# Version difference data
▬▬▬▬▬▬▬▬▬▬

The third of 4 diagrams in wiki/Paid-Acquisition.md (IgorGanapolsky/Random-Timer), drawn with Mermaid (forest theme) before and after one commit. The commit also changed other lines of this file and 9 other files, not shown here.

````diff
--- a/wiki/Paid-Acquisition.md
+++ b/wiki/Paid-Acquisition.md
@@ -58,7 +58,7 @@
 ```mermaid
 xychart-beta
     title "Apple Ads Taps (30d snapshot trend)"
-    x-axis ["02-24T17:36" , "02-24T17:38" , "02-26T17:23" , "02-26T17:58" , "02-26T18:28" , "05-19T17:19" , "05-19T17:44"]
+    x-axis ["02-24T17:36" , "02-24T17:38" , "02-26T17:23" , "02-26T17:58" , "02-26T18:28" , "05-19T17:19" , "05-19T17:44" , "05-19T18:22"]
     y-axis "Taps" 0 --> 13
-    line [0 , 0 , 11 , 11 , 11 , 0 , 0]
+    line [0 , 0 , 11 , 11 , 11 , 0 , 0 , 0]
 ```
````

▬▬▬▬▬▬▬▬▬▬

# Activity
The entries above need to be repeated in full, exactly as written.

# Answer space
The third of 4 diagrams in wiki/Paid-Acquisition.md (IgorGanapolsky/Random-Timer), drawn with Mermaid (forest theme) before and after one commit. The commit also changed other lines of this file and 9 other files, not shown here.

````diff
--- a/wiki/Paid-Acquisition.md
+++ b/wiki/Paid-Acquisition.md
@@ -58,7 +58,7 @@
 ```mermaid
 xychart-beta
     title "Apple Ads Taps (30d snapshot trend)"
-    x-axis ["02-24T17:36" , "02-24T17:38" , "02-26T17:23" , "02-26T17:58" , "02-26T18:28" , "05-19T17:19" , "05-19T17:44"]
+    x-axis ["02-24T17:36" , "02-24T17:38" , "02-26T17:23" , "02-26T17:58" , "02-26T18:28" , "05-19T17:19" , "05-19T17:44" , "05-19T18:22"]
     y-axis "Taps" 0 --> 13
-    line [0 , 0 , 11 , 11 , 11 , 0 , 0]
+    line [0 , 0 , 11 , 11 , 11 , 0 , 0 , 0]
 ```
````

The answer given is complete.